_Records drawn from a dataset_
----------------

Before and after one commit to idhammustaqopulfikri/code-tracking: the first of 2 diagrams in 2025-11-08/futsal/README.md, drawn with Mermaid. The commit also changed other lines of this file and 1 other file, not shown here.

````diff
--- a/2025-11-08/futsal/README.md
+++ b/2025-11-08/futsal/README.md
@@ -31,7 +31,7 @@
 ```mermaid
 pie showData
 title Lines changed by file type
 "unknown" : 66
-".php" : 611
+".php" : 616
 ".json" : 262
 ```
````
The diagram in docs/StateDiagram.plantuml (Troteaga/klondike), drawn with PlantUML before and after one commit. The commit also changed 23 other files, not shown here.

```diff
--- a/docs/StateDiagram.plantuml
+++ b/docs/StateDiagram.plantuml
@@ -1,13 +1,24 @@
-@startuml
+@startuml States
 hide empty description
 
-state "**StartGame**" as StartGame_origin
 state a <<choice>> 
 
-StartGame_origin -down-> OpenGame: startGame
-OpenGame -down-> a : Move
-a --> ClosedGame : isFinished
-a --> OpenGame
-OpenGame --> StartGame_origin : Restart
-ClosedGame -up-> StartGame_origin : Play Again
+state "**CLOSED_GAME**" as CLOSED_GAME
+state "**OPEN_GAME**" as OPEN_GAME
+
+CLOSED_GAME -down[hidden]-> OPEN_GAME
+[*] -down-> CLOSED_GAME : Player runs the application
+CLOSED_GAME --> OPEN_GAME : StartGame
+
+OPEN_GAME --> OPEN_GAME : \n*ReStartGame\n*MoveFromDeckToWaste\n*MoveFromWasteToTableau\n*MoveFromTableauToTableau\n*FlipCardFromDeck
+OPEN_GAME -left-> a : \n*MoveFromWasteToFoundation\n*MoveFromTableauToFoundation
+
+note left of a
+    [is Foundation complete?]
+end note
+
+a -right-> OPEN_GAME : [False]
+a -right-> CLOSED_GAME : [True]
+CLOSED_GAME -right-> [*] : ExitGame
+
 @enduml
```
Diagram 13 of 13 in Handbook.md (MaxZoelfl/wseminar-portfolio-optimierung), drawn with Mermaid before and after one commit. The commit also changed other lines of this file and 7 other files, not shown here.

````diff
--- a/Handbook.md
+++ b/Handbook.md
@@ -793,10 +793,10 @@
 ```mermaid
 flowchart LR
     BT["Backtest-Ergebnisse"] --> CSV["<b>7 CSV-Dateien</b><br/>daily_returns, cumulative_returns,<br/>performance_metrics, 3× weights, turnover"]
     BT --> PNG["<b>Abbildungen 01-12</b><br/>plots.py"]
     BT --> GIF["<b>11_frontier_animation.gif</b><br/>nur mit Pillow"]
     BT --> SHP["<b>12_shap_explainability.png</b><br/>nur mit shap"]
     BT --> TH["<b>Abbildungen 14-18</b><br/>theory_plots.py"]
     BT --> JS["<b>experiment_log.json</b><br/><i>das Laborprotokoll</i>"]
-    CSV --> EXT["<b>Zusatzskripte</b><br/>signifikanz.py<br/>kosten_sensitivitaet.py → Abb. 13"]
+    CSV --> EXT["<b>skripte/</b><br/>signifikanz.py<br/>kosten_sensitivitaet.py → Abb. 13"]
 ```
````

----------------

When you answer, set down the entries above precisely as they read.

Before and after one commit to idhammustaqopulfikri/code-tracking: the first of 2 diagrams in 2025-11-08/futsal/README.md, drawn with Mermaid. The commit also changed other lines of this file and 1 other file, not shown here.

````diff
--- a/2025-11-08/futsal/README.md
+++ b/2025-11-08/futsal/README.md
@@ -31,7 +31,7 @@
 ```mermaid
 pie showData
 title Lines changed by file type
 "unknown" : 66
-".php" : 611
+".php" : 616
 ".json" : 262
 ```
````
The diagram in docs/StateDiagram.plantuml (Troteaga/klondike), drawn with PlantUML before and after one commit. The commit also changed 23 other files, not shown here.

```diff
--- a/docs/StateDiagram.plantuml
+++ b/docs/StateDiagram.plantuml
@@ -1,13 +1,24 @@
-@startuml
+@startuml States
 hide empty description
 
-state "**StartGame**" as StartGame_origin
 state a <<choice>> 
 
-StartGame_origin -down-> OpenGame: startGame
-OpenGame -down-> a : Move
-a --> ClosedGame : isFinished
-a --> OpenGame
-OpenGame --> StartGame_origin : Restart
-ClosedGame -up-> StartGame_origin : Play Again
+state "**CLOSED_GAME**" as CLOSED_GAME
+state "**OPEN_GAME**" as OPEN_GAME
+
+CLOSED_GAME -down[hidden]-> OPEN_GAME
+[*] -down-> CLOSED_GAME : Player runs the application
+CLOSED_GAME --> OPEN_GAME : StartGame
+
+OPEN_GAME --> OPEN_GAME : \n*ReStartGame\n*MoveFromDeckToWaste\n*MoveFromWasteToTableau\n*MoveFromTableauToTableau\n*FlipCardFromDeck
+OPEN_GAME -left-> a : \n*MoveFromWasteToFoundation\n*MoveFromTableauToFoundation
+
+note left of a
+    [is Foundation complete?]
+end note
+
+a -right-> OPEN_GAME : [False]
+a -right-> CLOSED_GAME : [True]
+CLOSED_GAME -right-> [*] : ExitGame
+
 @enduml
```
Diagram 13 of 13 in Handbook.md (MaxZoelfl/wseminar-portfolio-optimierung), drawn with Mermaid before and after one commit. The commit also changed other lines of this file and 7 other files, not shown here.

````diff
--- a/Handbook.md
+++ b/Handbook.md
@@ -793,10 +793,10 @@
 ```mermaid
 flowchart LR
     BT["Backtest-Ergebnisse"] --> CSV["<b>7 CSV-Dateien</b><br/>daily_returns, cumulative_returns,<br/>performance_metrics, 3× weights, turnover"]
     BT --> PNG["<b>Abbildungen 01-12</b><br/>plots.py"]
     BT --> GIF["<b>11_frontier_animation.gif</b><br/>nur mit Pillow"]
     BT --> SHP["<b>12_shap_explainability.png</b><br/>nur mit shap"]
     BT --> TH["<b>Abbildungen 14-18</b><br/>theory_plots.py"]
     BT --> JS["<b>experiment_log.json</b><br/><i>das Laborprotokoll</i>"]
-    CSV --> EXT["<b>Zusatzskripte</b><br/>signifikanz.py<br/>kosten_sensitivitaet.py → Abb. 13"]
+    CSV --> EXT["<b>skripte/</b><br/>signifikanz.py<br/>kosten_sensitivitaet.py → Abb. 13"]
 ```
````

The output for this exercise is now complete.